__Work required__
Go through the entries below line by line and tally those holding "Pendulo"; write only the tally.
***** Data records
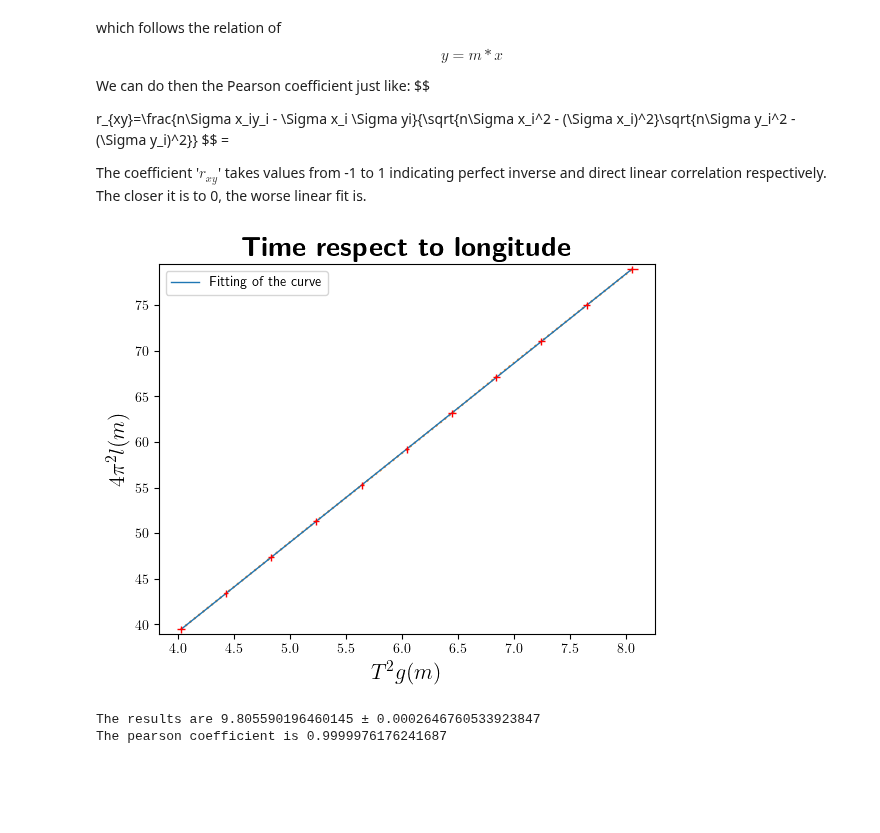
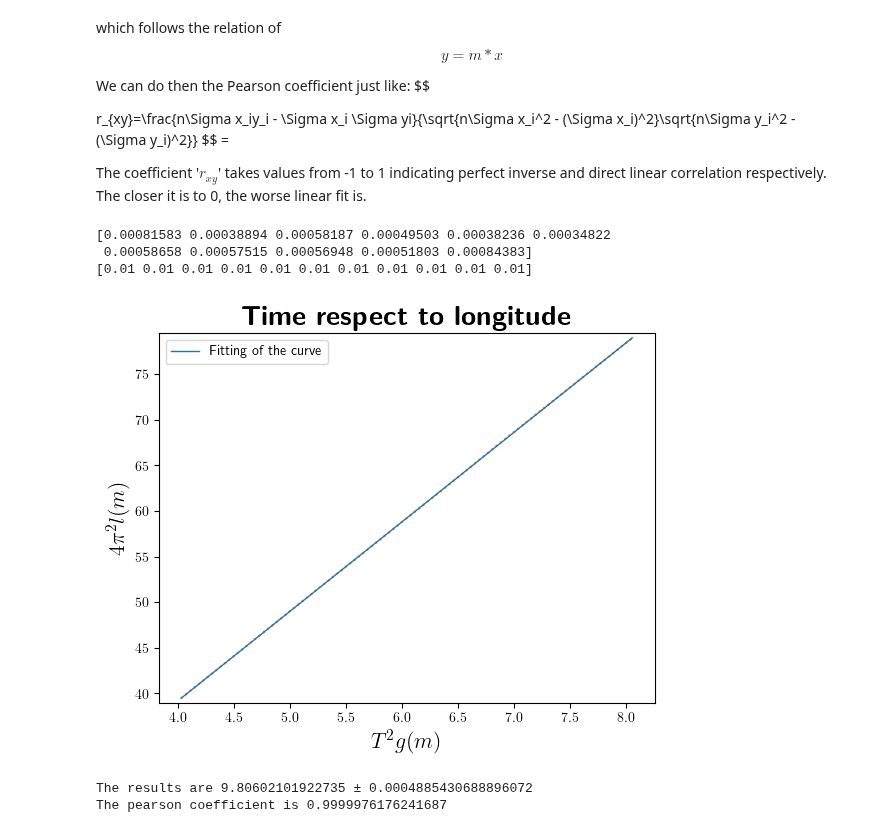
Before and after one commit to DiegoConol/Fisica-Computacional, a Jupyter notebook: Clase con Filipa/Pendulo/Pendulum Diego Contreras Olmos.ipynb, the cells around one changed output. Cells and saved outputs as stored; diff of their text form; code cells hidden in the pictures; blank space fills up the shorter version.

```diff
--- a/Clase con Filipa/Pendulo/Pendulum Diego Contreras Olmos.ipynb
+++ b/Clase con Filipa/Pendulo/Pendulum Diego Contreras Olmos.ipynb
@@ -150,7 +150,7 @@ def desvest_m(sample):
         b=b+(sample[i]-m)**2
 
     s=(a*b)**(0.5)
-
+    s=np.std(sample)
     return s
 # %%
 #Now we can calculate the error.
@@ -159,12 +159,12 @@ def desvest_m(sample):
 Uat = np.zeros(len(tiempo[:,0]))
 
 for i in range(len(tiempo[:,0])):
-    Uat[i]=desvest_m(tiempo[i,:])
+    Uat[i]=desvest_m(tiempo[i,:])/(np.sqrt(len(tiempo[0,:])))
 
 Ual =lerr
 #And for the error for each oscillation.
 
-Ua1t=Uat/(len(tiempo[0,:])**0.5)
+Ua1t=Uat/len(tiempo[0,:])
 
 print(Uat)
 print(Ua1t) #(check)
@@ -235,24 +235,26 @@ from scipy.optimize import curve_fit
 x=mediatiempo1**2
 y=4*np.pi**2*longitud
 
+
 def fun(x,m):
     return m*x
 
 #Popt is the optimal values for the parameters so the residuals are minimal
 #Pcov is the matrix whose diagonal is the variance of the parameter.
 
-popt, pcov = curve_fit(fun, x, y, sigma=Ua1t, absolute_sigma=True,  )
+popt, pcov = curve_fit(fun, x, y, sigma=(Ual), absolute_sigma=True)
 
 #Now we predict the y data from the popt
 
 ypredict= fun(x, popt)
 
-
-
 #The errors will be the following.
 
-Ux = Ua1t*2*mediatiempo1
-Uy=4*np.pi**2*Ual
+Ux=Ua1t
+Uy=Ual
+print(Ux)
+print(Uy)
+
 
 #We can use the Pearson coefficient to measure the linear fit between y and x.
 
@@ -269,37 +271,37 @@ for i in range(n):
 pearson= (n**2*mediaxy-n**2*mediax*mediay)/(np.sqrt(n*x2-(n*mediax)**2)*np.sqrt(n*y2-(n*mediay)**2))
 
 
-
-
 #Now we can plot it.
-
 
 
 fig, ax2 = plt.subplots()
 
 
 ax2.axis([longitud[0]-0.05, longitud[-1]+0.05, mediatiempo1[0]-0.05, mediatiempo1[-1]+0.05])
 
 
 #These axis the -0.05 are just so it does not touch the borders.
 #It is not perfect. If 'longitude' was decreasing this would destroy some data, so we have to check whether it is increasing or decreasing
 
 ax2.axis([x[0]-0.2, x[-1]+0.2, ypredict[0]-0.5,ypredict[-1]+0.5])
 ax2.plot(x, ypredict, label = r'Fitting of the curve', linewidth=1.0)
-ax2.set_xlabel(r'$T^2g (m)$', fontsize = 16)
+ax2.set_xlabel(r'$T^2 g (m)$', fontsize = 16)
 ax2.set_ylabel(r'$4\pi^2 l (m)$', fontsize = 16)
 ax2.legend()
 ax2.set_title(r'\textbf{Time respect to longitude}', fontsize = 20)
 
 #Now for the error bars
 
 ax2.errorbar(x, y, xerr = Ux, yerr = Uy, fmt= '', ecolor= 'r', elinewidth = 1,
             barsabove=True, linestyle = 'dotted')
 
 plt.show()
 print("The results are", popt[0], u"\u00B1", (pcov[0,0])**0.5)
 print("The pearson coefficient is", pearson)
 # %% [output]
+[0.00081583 0.00038894 0.00058187 0.00049503 0.00038236 0.00034822
+ 0.00058658 0.00057515 0.00056948 0.00051803 0.00084383]
+[0.01 0.01 0.01 0.01 0.01 0.01 0.01 0.01 0.01 0.01 0.01]
-[figure, old version]
+[figure, new version]
-The results are 9.805590196460145 ± 0.0002646760533923847
-The pearson coefficient is 0.9999976176241687
+The results are 9.80602101922735 ± 0.0004885430688896072
+The pearson coefficient is 0.9999976176241687
```
Also changed, not shown: parts of 2 cells of this notebook.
**********
__Written solution__
3